Why Australia mistrusts China’s Huawei
Canberra banned the Chinese telecoms giant from tendering for a national broadband network in 2012 and more restrictions may be on the way
The chairman of Chinese telecoms giant Huawei’s Australian business, John Lord, says his company is the “most audited, inspected, reviewed and critiqued” information and communications technology (ICT) player in the world.
But that may not be enough to stop the private company from being banned again in Australia.
Lord fronted the National Press Club in Canberra earlier this week to defend Huawei’s reputation amid reports that Australia’s government – which banned the company from tendering for a national broadband network in 2012 – is about to do the same for a 5G telecom infrastructure rollout.
“We are proud of our transparency and our track record of demonstrating and making available to customers everything we do,” said Lord, a former admiral in the Royal Australian Navy.
“We are proud that after every kind of inspection, audit, review, nothing sinister has been found. No wrongdoing, no criminal action, or intent, no ‘back door,’ no planted vulnerability and no ‘magical kill switch’.”
Lord was on the offensive this week, but it was clear that not everyone believed him. Indeed, Huawei could be a significant corporate casualty in the fast-evolving diplomatic and security chill in relations between China and Australia.

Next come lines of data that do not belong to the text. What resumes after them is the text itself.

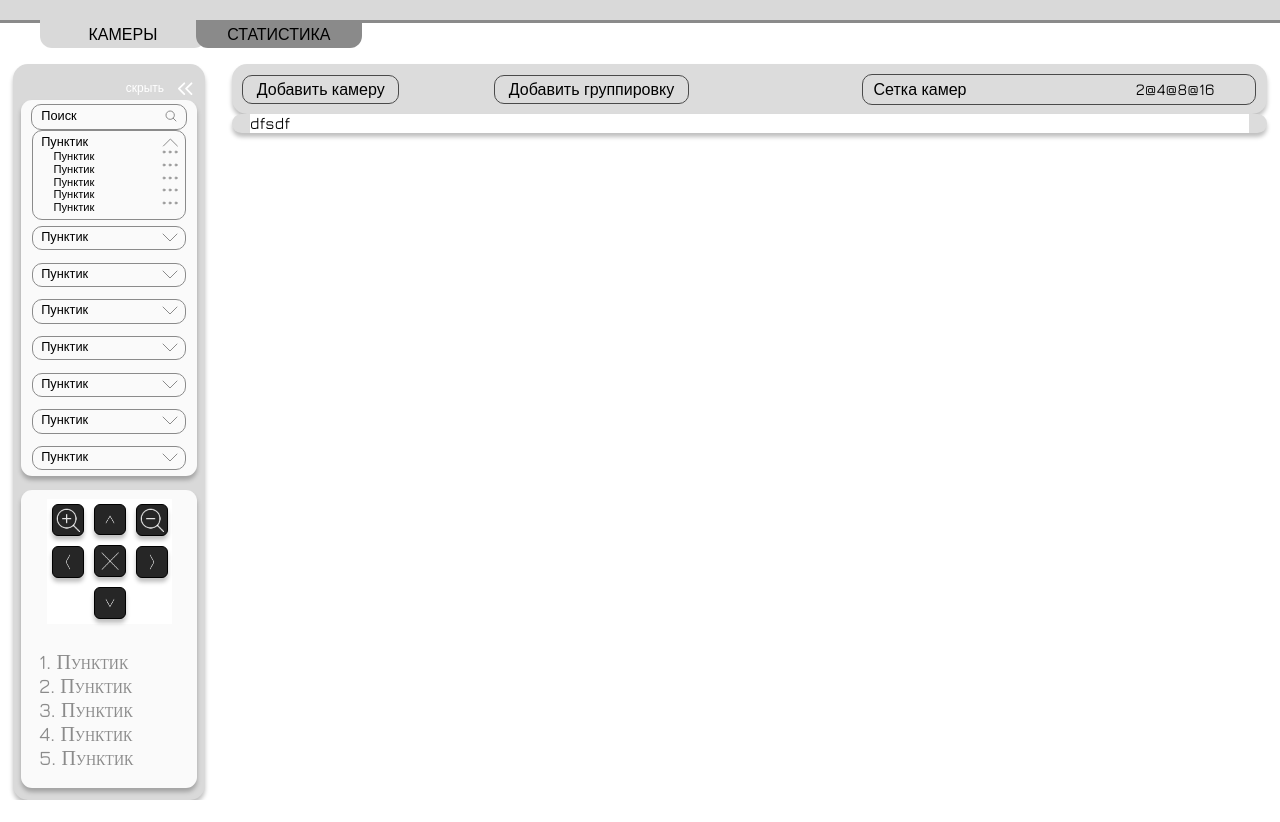
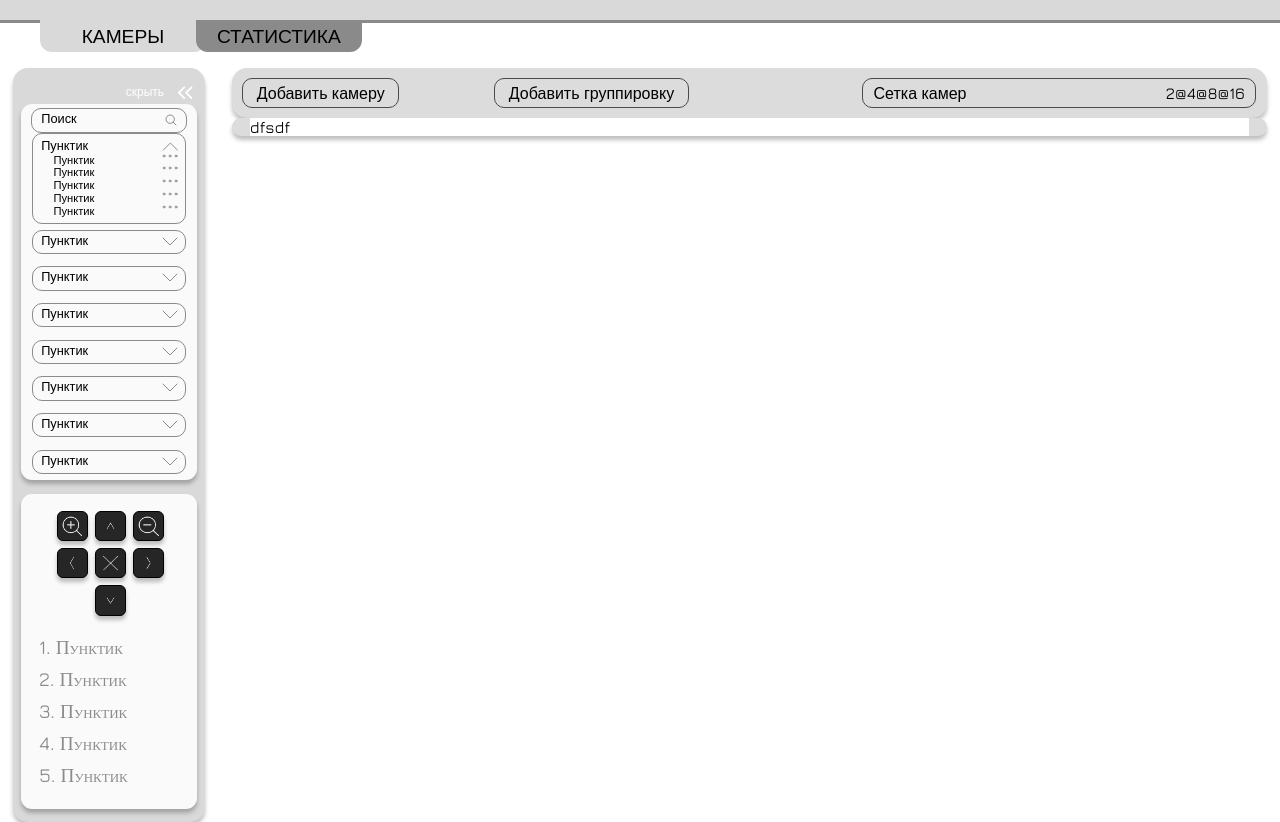
Before and after one commit to dubsaider/front_DSE, a Vue app: page / in a window 1280 px wide. Before the commit the page ends 800 px from the top, so only its background shows below. Built offline with nearby package versions, Linux system fonts and the light colour scheme.

Commit message:
fixing interface

```diff
--- a/src/components/CameraControl.vue
+++ b/src/components/CameraControl.vue
@@ -1,19 +1,13 @@
 <template>
   <div class="main-panel"> <!--Главный прямоугольничек-->
     <div class="button-panel"> <!--Прямоугольник с кнопками-->
-      <div class="column">
-        <div class="butt" @click="zoomCamera('in')"><img src="@/assets/+.png"></div>
-        <div class="butt" @click="moveCamera('left')"><img src="@/assets/left.png"></div>
-      </div>
-      <div class="column">
-        <div class="butt" @click="moveCamera('up')"><img src="@/assets/up3.png"></div>
-        <div class="butt" @click="resetCamera()"><img src="@/assets/x.png"></div>
-        <div class="butt" @click="moveCamera('down')"><img src="@/assets/down.png"></div>
-      </div>
-      <div class="column">
-        <div class="butt" @click="zoomCamera('out')"><img src="@/assets/-.png"></div>
-        <div class="butt" @click="moveCamera('right')"><img src="@/assets/right.png"></div>
-      </div>
+      <div class="butt div1" @click="zoomCamera('in')"><img src="@/assets/+.png"></div>
+      <div class="butt div4" @click="moveCamera('left')"><img src="@/assets/left.png"></div>
+      <div class="butt div2" @click="moveCamera('up')"><img src="@/assets/up3.png"></div>
+      <div class="butt div5" @click="resetCamera()"><img src="@/assets/x.png"></div>
+      <div class="butt div7" @click="moveCamera('down')"><img src="@/assets/down.png"></div>
+      <div class="butt div3" @click="zoomCamera('out')"><img src="@/assets/-.png"></div>
+      <div class="butt div6" @click="moveCamera('right')"><img src="@/assets/right.png"></div>
     </div>
     <div class="list">
       <div>1. Пунктик</div>
@@ -60,32 +54,36 @@ export default {
   display: flex;
   flex-direction: column;
   justify-content: space-around;
-  align-content: space-around;
+  align-items: center;
 }
 
 .button-panel {
   /*border: 1px solid black; */
-  background-color: white;
-  width: 125px;
-  height: 125px;
-  display: flex;
-  align-self: center;
-  margin: 5%;
+  width: 60%;
+  height: 8vmax;
+  display: grid;
+  grid-template-columns: repeat(3, 1fr);
+  grid-template-rows: repeat(3, 1fr);
+  grid-column-gap: 0.7vmax;
+  grid-row-gap: 0.7vmax;
+  margin-top: 10%;
 }
 
-.column {
-  display: flex;
-  flex-direction: column;
-}
+.div1 { grid-area: 1 / 1 / 2 / 2; }
+.div2 { grid-area: 1 / 2 / 2 / 3; }
+.div3 { grid-area: 1 / 3 / 2 / 4; }
+.div4 { grid-area: 2 / 1 / 3 / 2; }
+.div5 { grid-area: 2 / 2 / 3 / 3; }
+.div6 { grid-area: 2 / 3 / 3 / 4; }
+.div7 { grid-area: 3 / 2 / 4 / 3; }
 
 .butt {
-  width: 30px;
-  height: 30px;
+  width: 100%;
+  height: 100%;
   border: 1px solid black;
   display: flex;
   justify-content: center;
   align-items: center;
-  margin: 5px;
   background: #262626;
   box-shadow: 0px 4px 4px rgba(0, 0, 0, 0.25);
   border-radius: 6px;
@@ -94,8 +92,8 @@ export default {
 }
 
 img {
-  width: 80%;
-  height: 80%;
+  width: 70%;
+  height: 70%;
 }
 
 .list {
@@ -103,8 +101,9 @@ img {
   font-family: 'Jura';
   font-style: normal;
   font-weight: 500;
-  font-size: 20px;
-  line-height: 24px;
+  font-size: 1.5vw;
+  line-height: 4vh;
+
   font-variant: small-caps;
   width: 60%;
   height: 50%;
--- a/src/components/CameraListManage.vue
+++ b/src/components/CameraListManage.vue
@@ -74,7 +74,7 @@ export default {}
 }
 
 .camera-num-choice {
-  width: 29.426%;
+  /* width: 29.426%; */
   height: 100%;
   display: flex;
   align-content: space-between;
--- a/src/components/NavigationBar.vue
+++ b/src/components/NavigationBar.vue
@@ -70,6 +70,7 @@
       cursor: pointer;
       background: #8A8A8A;
       border-radius: 0 0 12px 12px;
+      font-size: 1.5vw;
     }
 
   .windows.active {
```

National security threat
No decision has been made in Canberra on the 5G network, but market whisperings are strong that Huawei is still considered by the government as a national security threat that cannot be trusted to build sensitive telecom infrastructure.
This is despite the fact that the company has had success, without any controversy, in building a national broadband network in New Zealand, and is partnering on 5G with Singapore telecom carrier MI, including on virtual reality applications.
Australia is a member of the “Five Eyes” intelligence-sharing alliance with the US, Canada, the United Kingdom and New Zealand. It is reportedly basing its suspicion on the British experience, when Huawei was contracted by BT – formerly British Telecom – in 2005 to supply routers and access and transmission equipment for a US$17 billion network upgrade.
According to sources who claimed to have been briefed by British intelligence, core switches installed by Huawei in the upgrade were behaving suspiciously and were potentially letting data in and out to a third party. The extent of the alleged network vulnerabilities has never been publicly disclosed.
At the National Press Club, Lord addressed these reports by saying it was a “myth” that the UK government regrets Huawei’s presence in the country.
“I think George Osbourne, the then UK Chancellor, best summed it up when he said ‘there are some Western governments that blocked Huawei from making investments, not Britain, quite the opposite’,” said Lord. He then went on to mention recent supportive comments on Huawei by the UK government’s National Cyber Security Centre.
Research and development
Despite its setbacks in Australia, Huawei still has a major presence. It has provided mobile broadband infrastructure for local telecom companies Optus, Vodafone and TPG and built private networks for leading corporates such as oil and gas producer Santos. Its mobile phones are sold alongside all other brands in stores around the country.
The company has invested A$20 million (US$14.7 million) in an Australian National Training & Innovation Centre in Canberra and takes 30 Australian tertiary students to its Chinese Research and Development facilities each year in a program funded by the Australian government.
Nevertheless, the ongoing suspicion is having a negative impact on its Australian business. Huawei’s financial reports show its research spending in Australia is now at zero, falling from A$10.1 million (US$7.4 million) in 2014.
Its Australian revenue is also on the wane, falling by A$50 million (US$36.8 million) to A$623.2 million (US$458.5 million) last year.
As such, it is perhaps unsurprising that Huawei was revealed this week to be the biggest sponsor of corporate travel for Australian politicians, paying for 12 trips by politicians from all parties since 2012.
While some have viewed this as yet another reason to be suspicious, the company has defended its actions as above board and necessary lobbying and normal business practice.
Much of the suspicion about Huawei comes from the fact that its founder, Ren Zhengfei, is a former officer of the People’s Liberation Army, and it has had to fight perceptions that it is a kind of corporate “Trojan Horse” for China’s ruling Communist Party.
“We often joke in Huawei that outside of China we are seen as the untrustworthy communists and inside China we are viewed as the greedy capitalists,” said Lord, before claiming that much of the resistance to Huawei was based on its Asian origins.
“For some western political and business leaders, the rise and influence of China is not easy to accept,” said Lord.
“In the innovation sectors, traditionally we have relied on European and US-sourced technology to connect us, but this orthodoxy is being challenged by the rise of Asia and the rebalancing of the global ICT industry.”
Whether Australia puts greater emphasis on cutting-edge ICT capabilities or security will be known in the next month or so.
That decision will be a litmus test not only for Huawei’s ambitions in Australia, but will be a major indicator for the future direction of Australia-China relations.